GIVEN ENTRIES:
'''

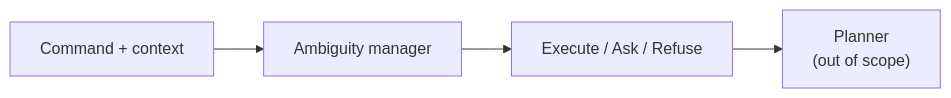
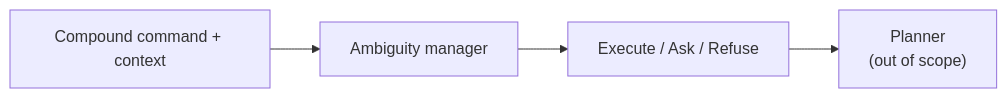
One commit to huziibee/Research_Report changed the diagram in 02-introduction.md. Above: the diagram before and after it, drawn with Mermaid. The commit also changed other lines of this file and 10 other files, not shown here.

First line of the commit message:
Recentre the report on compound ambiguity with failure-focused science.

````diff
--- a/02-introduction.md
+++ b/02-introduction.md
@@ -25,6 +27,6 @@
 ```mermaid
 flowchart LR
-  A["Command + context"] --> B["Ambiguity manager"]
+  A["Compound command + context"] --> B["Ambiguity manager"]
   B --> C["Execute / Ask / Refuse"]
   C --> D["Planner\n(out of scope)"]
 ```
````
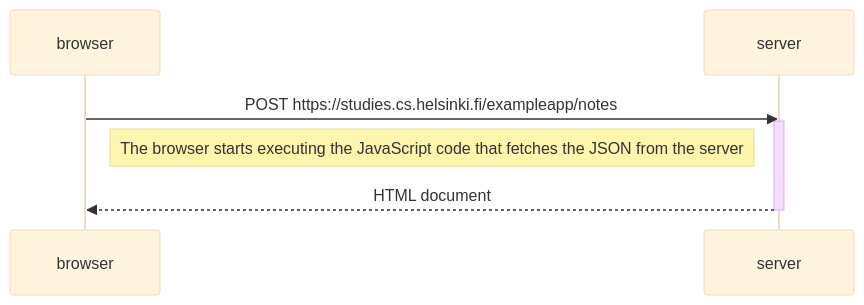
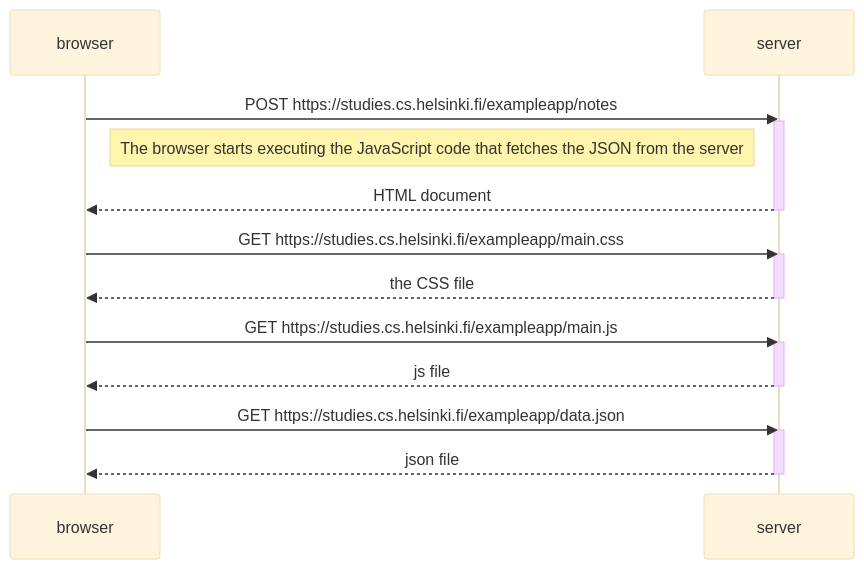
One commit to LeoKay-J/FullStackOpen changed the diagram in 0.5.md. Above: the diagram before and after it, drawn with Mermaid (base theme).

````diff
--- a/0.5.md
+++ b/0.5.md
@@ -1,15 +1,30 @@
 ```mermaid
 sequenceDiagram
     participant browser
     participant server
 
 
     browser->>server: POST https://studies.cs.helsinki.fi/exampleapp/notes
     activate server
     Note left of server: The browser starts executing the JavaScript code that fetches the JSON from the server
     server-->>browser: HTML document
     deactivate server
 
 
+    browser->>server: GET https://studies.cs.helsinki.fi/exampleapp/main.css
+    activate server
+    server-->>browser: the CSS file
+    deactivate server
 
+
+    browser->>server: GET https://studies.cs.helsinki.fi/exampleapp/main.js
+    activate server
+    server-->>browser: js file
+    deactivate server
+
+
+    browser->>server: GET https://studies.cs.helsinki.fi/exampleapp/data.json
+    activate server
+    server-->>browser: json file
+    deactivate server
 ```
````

'''
'''

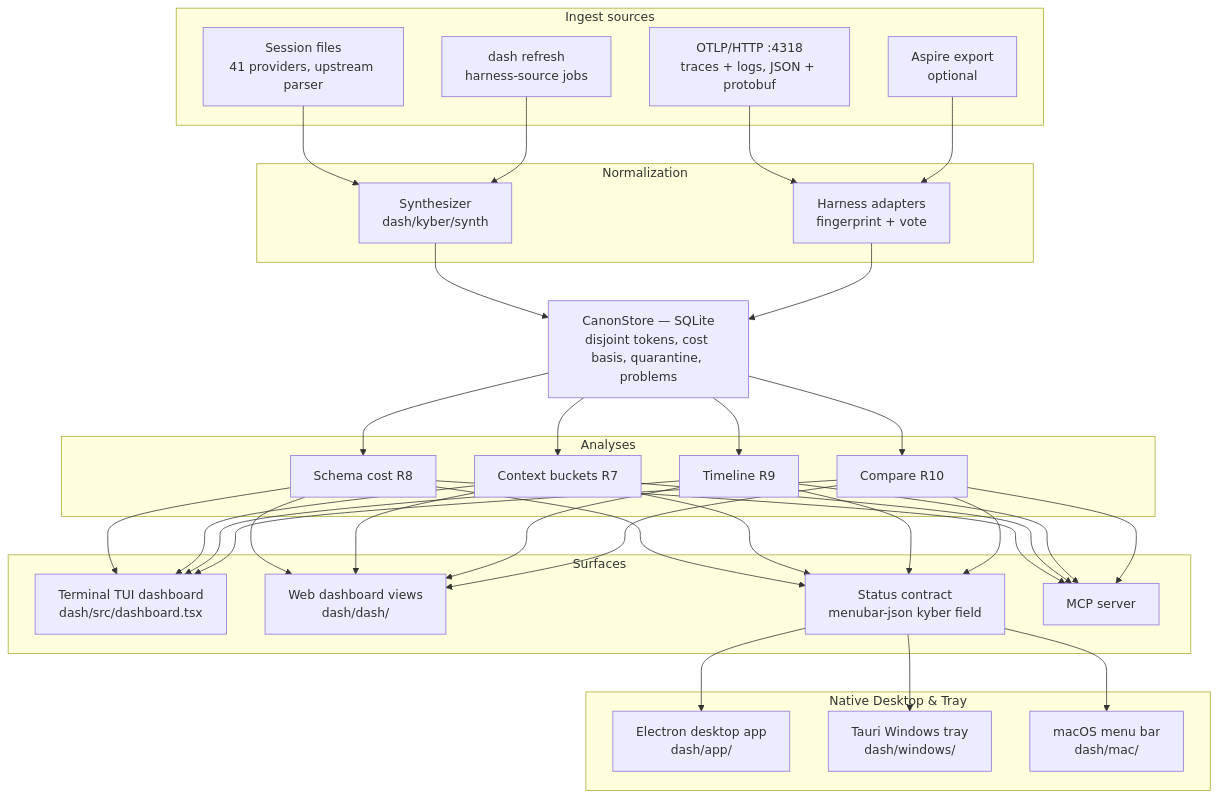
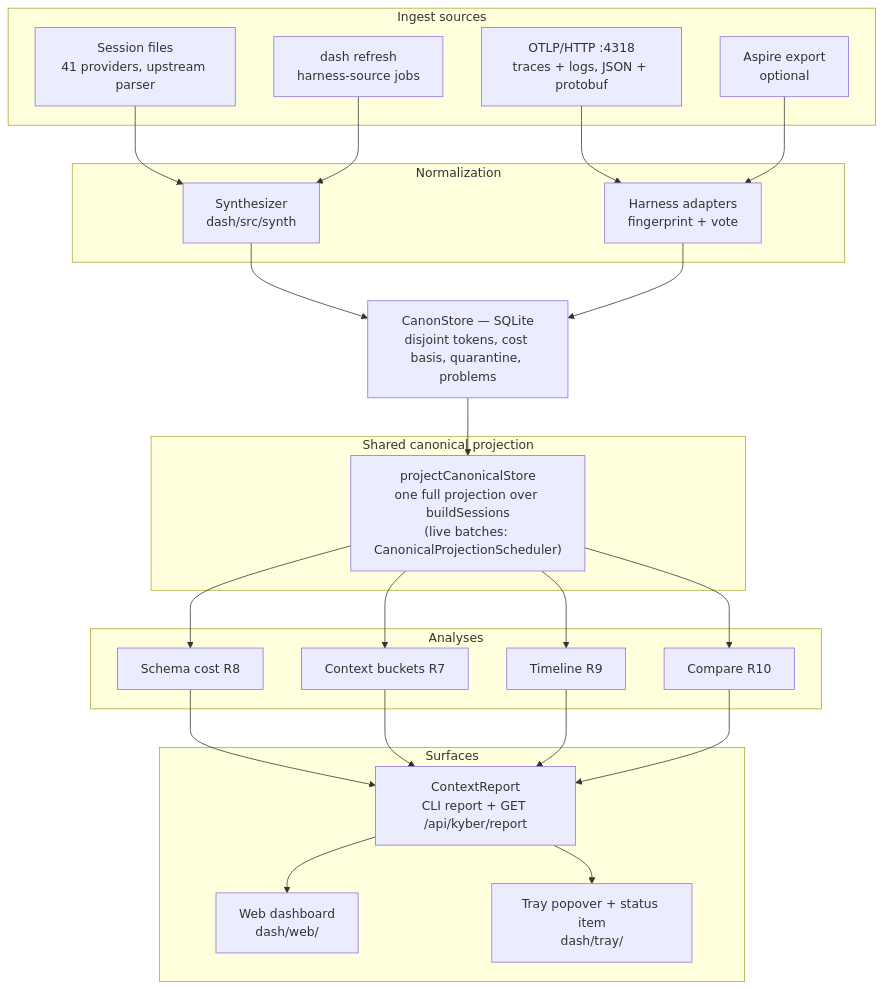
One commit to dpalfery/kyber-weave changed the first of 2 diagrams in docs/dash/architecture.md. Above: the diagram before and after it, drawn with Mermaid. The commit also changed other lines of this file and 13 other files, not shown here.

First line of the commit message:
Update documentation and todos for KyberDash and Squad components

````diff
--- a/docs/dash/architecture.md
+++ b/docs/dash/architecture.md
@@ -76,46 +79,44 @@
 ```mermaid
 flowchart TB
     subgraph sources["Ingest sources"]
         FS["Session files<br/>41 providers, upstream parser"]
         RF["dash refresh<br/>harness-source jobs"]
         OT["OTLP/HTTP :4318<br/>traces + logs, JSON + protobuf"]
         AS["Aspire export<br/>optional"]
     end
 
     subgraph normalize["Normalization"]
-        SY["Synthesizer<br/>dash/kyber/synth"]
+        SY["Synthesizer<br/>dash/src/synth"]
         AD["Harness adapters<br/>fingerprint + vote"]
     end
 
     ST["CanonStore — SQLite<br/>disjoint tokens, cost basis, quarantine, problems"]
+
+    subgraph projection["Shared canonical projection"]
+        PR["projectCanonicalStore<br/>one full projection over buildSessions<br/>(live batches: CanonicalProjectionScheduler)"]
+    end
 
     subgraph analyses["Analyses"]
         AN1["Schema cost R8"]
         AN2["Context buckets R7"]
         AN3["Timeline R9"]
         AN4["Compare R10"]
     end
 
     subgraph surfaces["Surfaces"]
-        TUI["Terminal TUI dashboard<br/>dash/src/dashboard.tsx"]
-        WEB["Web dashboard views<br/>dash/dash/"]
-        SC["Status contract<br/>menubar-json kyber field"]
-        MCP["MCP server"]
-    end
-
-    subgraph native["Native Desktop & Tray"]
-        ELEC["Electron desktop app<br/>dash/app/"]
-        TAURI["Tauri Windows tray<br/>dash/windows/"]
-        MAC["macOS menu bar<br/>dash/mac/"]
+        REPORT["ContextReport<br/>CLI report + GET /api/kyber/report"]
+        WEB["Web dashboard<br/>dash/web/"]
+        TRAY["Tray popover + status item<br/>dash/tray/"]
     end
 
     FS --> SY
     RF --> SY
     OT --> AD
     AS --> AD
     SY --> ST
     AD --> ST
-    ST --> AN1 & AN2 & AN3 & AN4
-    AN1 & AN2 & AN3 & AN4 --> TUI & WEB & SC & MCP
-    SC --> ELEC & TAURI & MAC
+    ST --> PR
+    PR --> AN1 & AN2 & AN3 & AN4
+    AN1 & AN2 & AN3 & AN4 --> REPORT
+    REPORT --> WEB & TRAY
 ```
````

'''
'''

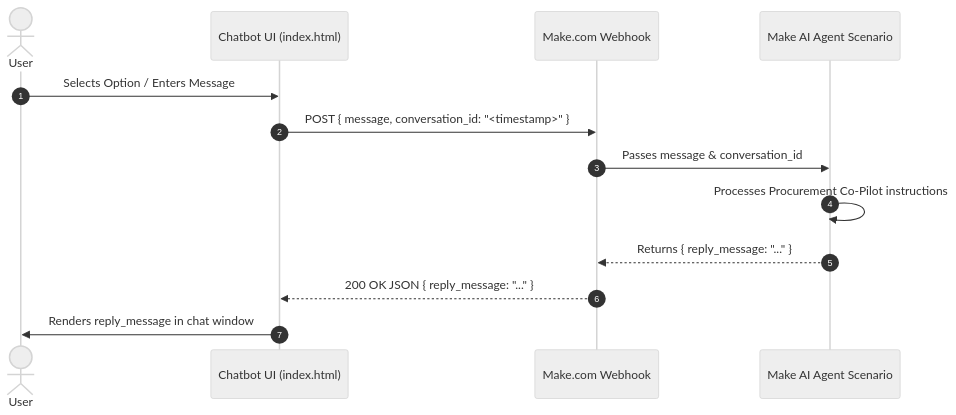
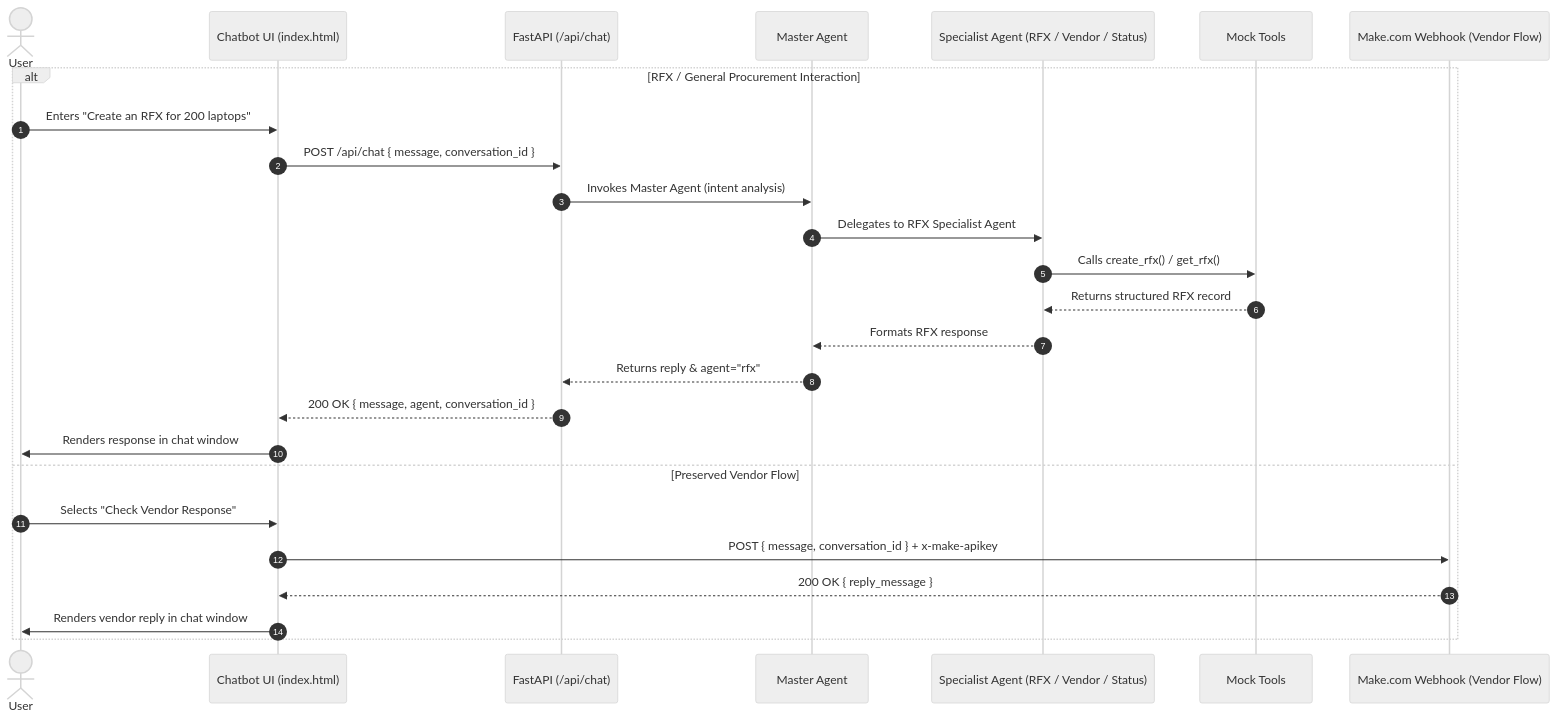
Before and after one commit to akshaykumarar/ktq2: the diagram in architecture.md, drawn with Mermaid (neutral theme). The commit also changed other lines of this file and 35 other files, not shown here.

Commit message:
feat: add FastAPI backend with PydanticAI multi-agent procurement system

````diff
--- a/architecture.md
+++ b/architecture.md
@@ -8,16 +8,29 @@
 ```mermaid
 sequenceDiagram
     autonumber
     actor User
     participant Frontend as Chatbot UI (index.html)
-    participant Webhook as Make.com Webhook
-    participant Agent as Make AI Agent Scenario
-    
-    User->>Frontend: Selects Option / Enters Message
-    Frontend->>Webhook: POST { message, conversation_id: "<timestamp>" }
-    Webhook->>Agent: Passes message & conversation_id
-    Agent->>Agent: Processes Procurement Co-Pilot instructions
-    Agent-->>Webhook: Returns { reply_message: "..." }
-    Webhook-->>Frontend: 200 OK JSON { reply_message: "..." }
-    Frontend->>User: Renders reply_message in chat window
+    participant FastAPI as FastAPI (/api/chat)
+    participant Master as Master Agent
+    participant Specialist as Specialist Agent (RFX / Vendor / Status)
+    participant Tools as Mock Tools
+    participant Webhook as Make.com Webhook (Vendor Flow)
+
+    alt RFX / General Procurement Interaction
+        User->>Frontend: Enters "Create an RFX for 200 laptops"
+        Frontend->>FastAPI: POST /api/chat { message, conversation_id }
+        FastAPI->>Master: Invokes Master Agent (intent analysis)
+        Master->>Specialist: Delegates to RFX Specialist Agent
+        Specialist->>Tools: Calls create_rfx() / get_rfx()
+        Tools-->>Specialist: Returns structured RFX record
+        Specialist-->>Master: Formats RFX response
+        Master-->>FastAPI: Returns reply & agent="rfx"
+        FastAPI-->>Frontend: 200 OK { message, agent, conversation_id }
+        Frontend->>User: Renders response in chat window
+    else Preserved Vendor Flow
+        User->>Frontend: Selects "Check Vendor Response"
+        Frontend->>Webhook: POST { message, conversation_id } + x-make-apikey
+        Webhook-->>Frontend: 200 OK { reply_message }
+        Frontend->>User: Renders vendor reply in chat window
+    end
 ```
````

'''

AIM OF THE TASK:
Report each line in the preceding entries that holds the string "Webhook".

FINAL ANSWER:
-    participant Webhook as Make.com Webhook
-    Frontend->>Webhook: POST { message, conversation_id: "<timestamp>" }
-    Webhook->>Agent: Passes message & conversation_id
-    Agent-->>Webhook: Returns { reply_message: "..." }
-    Webhook-->>Frontend: 200 OK JSON { reply_message: "..." }
+    participant Webhook as Make.com Webhook (Vendor Flow)
+        Frontend->>Webhook: POST { message, conversation_id } + x-make-apikey
+        Webhook-->>Frontend: 200 OK { reply_message }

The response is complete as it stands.